I found an external hard drive I forgot I had buried at the back of my closet the other day, plugged it in, and lo and behold, it had my archived weather data folder from 2011 including my GR Level 3 screencaps on 4/27. Don't believe I've ever shared them here. It speaks to how monumental this outbreak was that even a random severe weather nerd living safely 700 miles from the impacted area remembers what he was doing that day 12 years later.
During that time I was an associate degree student for TV & Video Production at Milwaukee Area Technical College and the late April/early May period was very busy as it was crunch time for our end-of-year projects. I'd spent most of that day holed up in the student editing lab with limited ability to check the Internet for non-project-related topics. I knew there was a high risk out for parts of the South with some pretty volatile conditions expected, but I never dreamed that something rivaling or in some metrics exceeding the Super Outbreak of '74 was even possible in my lifetime, let alone that day.
I got home and fired up my computer right around the time the Tuscaloosa tornado was about to move into town, but I didn't know it until I launched GR Level 3, navigated to KBMX and my jaw promptly hit the floor. I'd never seen such a well-defined hook echo with debris ball like that outside of articles about 5/3/99, nor a velocity couplet like that since Greensburg, so I knew immediately that something catastrophic and historic was underway...and that was before I even knew about Smithville, Philadelphia, Hackleburg, Cullman and everything else that had already happened.
KHTX went down due to communications failure after I was able to save just two volume scans from it, but note that one of them shows an astonishing forty-one tornado warnings in effect (that was before GR Level 3 differentiated between tornado warning, tornado warning with confirmation, and tornado emergency)!
More as the Tuscaloosa tornado appeared to intensify and approach a mind-boggling second direct hit on a densely populated city, meanwhile the Cordova tornado was near the Cullman/Blount county line, the Eoline EF3 was ongoing, and the "daughter cell" threatened to produce again back over Tuscaloosa/Northport.
I'd like to say, reading through the archived thread for April 27th 2011. It was a incredible anomaly. I was 11 years old when it came through it's one of the events that sparked my interest in weather. That and the center point January 2012 tornado that lifted before hitting my house and went on to kill a girl down the road.
I know the toll on first responders that day where awful. My dad had to work 48 hours being that he was a first responder. The event really put a toll on people's emotions my dad told me when the pleasant Grove/ fultondale tornado that went north of Birmingham city came through all the really could do was get spray paint and paint on structures weather they found dead bodies or things like that because they're was so much catastrophic amage.
My dad even told me he had found a bare heart to either a animal or human in rubble.. really struck out to me that day how many things came into play. We likely won't see another event like that in Alabama until I'm in my 40s with children that are teenagers.
I imagine this event was real gut punch to many professional weather enthusiasts and meteorologists, I know James spann says he still has regrets on that day, and God bless him for that.
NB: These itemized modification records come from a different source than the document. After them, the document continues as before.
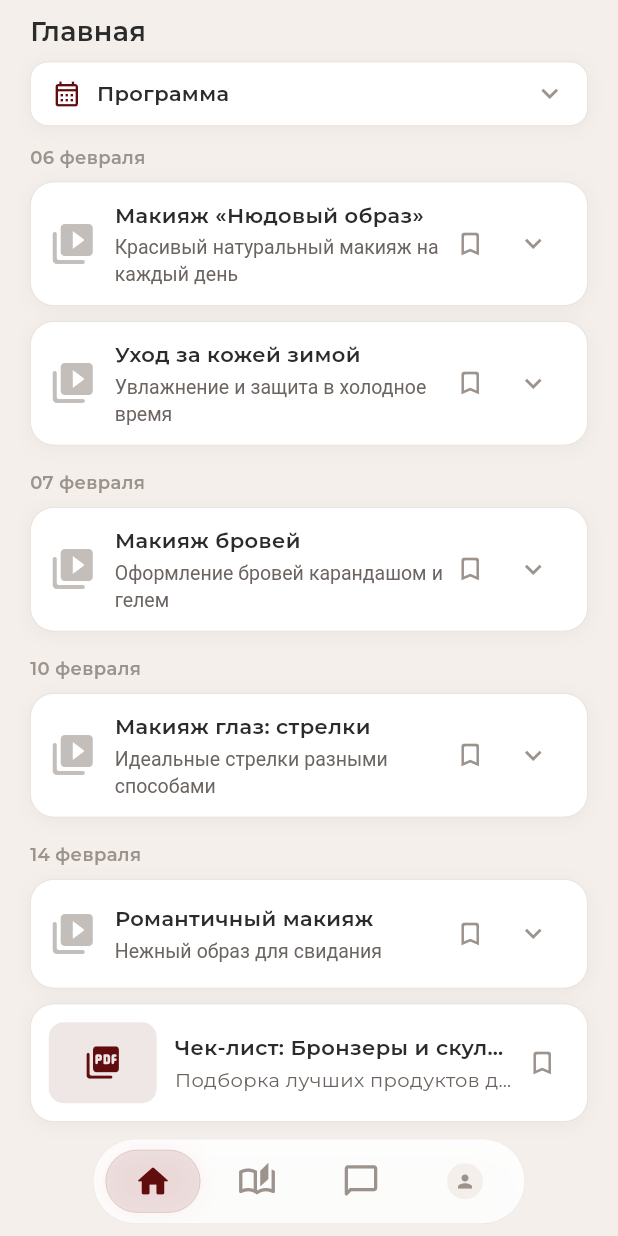
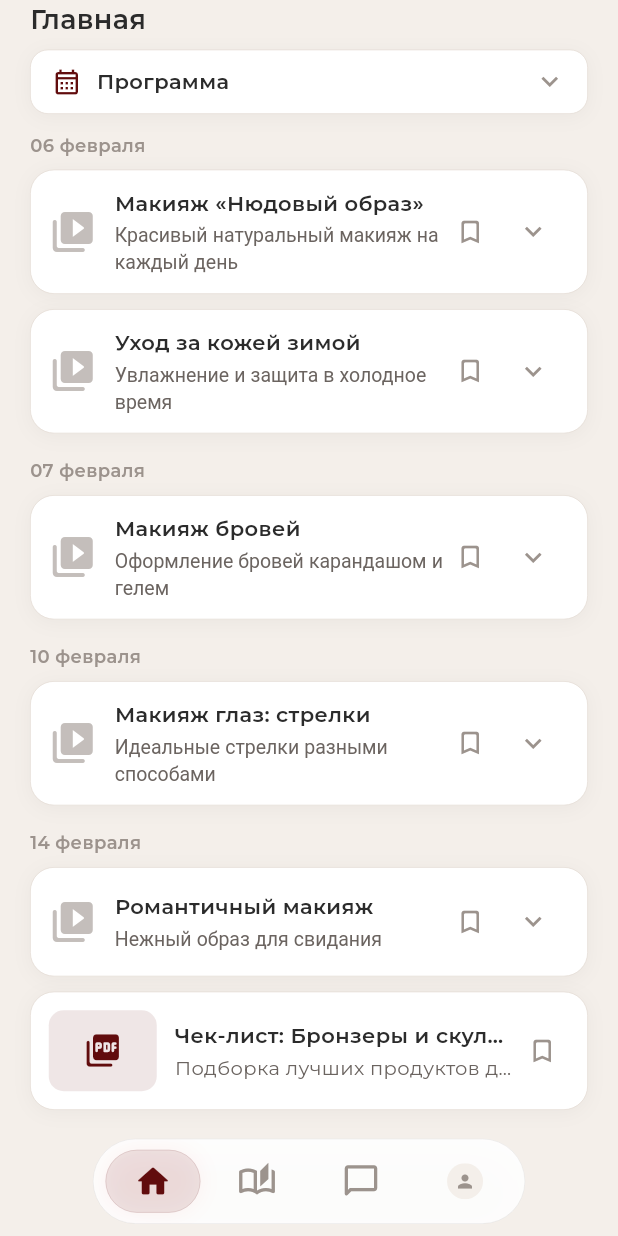
Before and after one commit to isikjon/donskih, a Flutter app: the HomeScreen screen opened by its route, on a phone screen of 412 x 824 dp. Run offline on Flutter 3.47's test engine with Material 3 defaults, Android fonts, the phone set to English and light mode, and no system bars; our stand-ins replace cached_network_image, flutter_cache_manager, google_fonts, image_picker, photo_view, shared_preferences and 1 more; missing offline and left inert: dart:html, flutter_quill; accounts and stored records are empty; network calls fail.

Commit message:
move title and program block into scrollable list
Remove fixed header, put "Главная" and "Программа" inside the
ListView so content starts higher with no wasted space.

```diff
--- a/lib/ui/screens/content/content_tab.dart
+++ b/lib/ui/screens/content/content_tab.dart
@@ -144,55 +144,52 @@ class _ContentTabState extends State<ContentTab> {
 
   @override
   Widget build(BuildContext context) {
-    return Column(
-      crossAxisAlignment: CrossAxisAlignment.start,
-      children: [
-        Padding(
-          padding: const EdgeInsets.fromLTRB(20, 8, 20, 8),
-          child: Text('Главная', style: AppTypography.headlineSmall),
-        ),
-        Padding(
-          padding: const EdgeInsets.symmetric(horizontal: 20),
-          child: _contentByDate != null && _contentByDate!.isNotEmpty
-              ? _ProgramBlockFromApi(
-                  contentByDate: _contentByDate!,
-                  onItemTap: (id) {
-                    final key = _sectionKeys[id];
-                    if (key != null) _scrollToSection(key);
-                  },
-                )
-              : _ProgramBlock(onItemTap: (_) {}),
-        ),
-        const SizedBox(height: 12),
-        Expanded(
-          child: RefreshIndicator(
+    return RefreshIndicator(
       onRefresh: _refreshContent,
       color: AppColors.primary,
       child: _loading
           ? ListView(
               physics: _refreshPhysics,
               padding: const EdgeInsets.symmetric(horizontal: 20),
-                    children: const [
-                      SizedBox(height: 120),
-                      Center(
+              children: [
+                Padding(
+                  padding: const EdgeInsets.only(bottom: 8),
+                  child: Text('Главная', style: AppTypography.headlineSmall),
+                ),
+                const SizedBox(height: 100),
+                const Center(
                   child:
                       CircularProgressIndicator(color: AppColors.primary),
                 ),
-                      SizedBox(height: 400),
+                const SizedBox(height: 400),
               ],
             )
           : _contentByDate != null && _contentByDate!.isNotEmpty
               ? _buildContentFromApi()
               : _buildMockContent(),
-          ),
-        ),
-      ],
     );
   }
 
   Widget _buildContentFromApi() {
     final dates = _contentByDate!.keys.toList()..sort((a, b) => a.compareTo(b));
     final list = <Widget>[];
+
+    list.add(Padding(
+      padding: const EdgeInsets.only(bottom: 8),
+      child: Text('Главная', style: AppTypography.headlineSmall),
+    ));
+
+    list.add(Padding(
+      padding: const EdgeInsets.only(bottom: 12),
+      child: _ProgramBlockFromApi(
+        contentByDate: _contentByDate!,
+        onItemTap: (id) {
+          final key = _sectionKeys[id];
+          if (key != null) _scrollToSection(key);
+        },
+      ),
+    ));
+
     for (final dateIso in dates) {
       final items = _contentByDate![dateIso]!;
       final dateLabel = ContentItemDto.formatDisplayDate(dateIso);
@@ -265,6 +262,14 @@ class _ContentTabState extends State<ContentTab> {
       physics: _refreshPhysics,
       padding: const EdgeInsets.symmetric(horizontal: 20),
       children: [
+        Padding(
+          padding: const EdgeInsets.only(bottom: 8),
+          child: Text('Главная', style: AppTypography.headlineSmall),
+        ),
+        Padding(
+          padding: const EdgeInsets.only(bottom: 12),
+          child: _ProgramBlock(onItemTap: (_) {}),
+        ),
         _DateLabel('06 февраля'),
         const SizedBox(height: 8),
         _ExpandableLessonCard(
```
Lines whose indentation alone changed are shown as unchanged.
I think he did his best with everything that he had. A lot of situations were just to catastrophic that if you weren't underground they're was no way you could have survived. It seems these type of events usually crop up every 25-40 years. Hopefully meteorological data gathering and forecast models have improved even more in that time, to be able to help decrease the death toll of future tornado events.
I really believe that Mississippi and Alabama produce more strong/violent tornadoes now than your prototypical tornado alley, heck even data supports that. Like spann says you can never really get that good chaser cam footage in the south so it may seem skewed when you see the stuff out in the plains and it makes you think wow they get a lot of tornadoes. But we get just as many here in the deep south, at least strong/violent ones.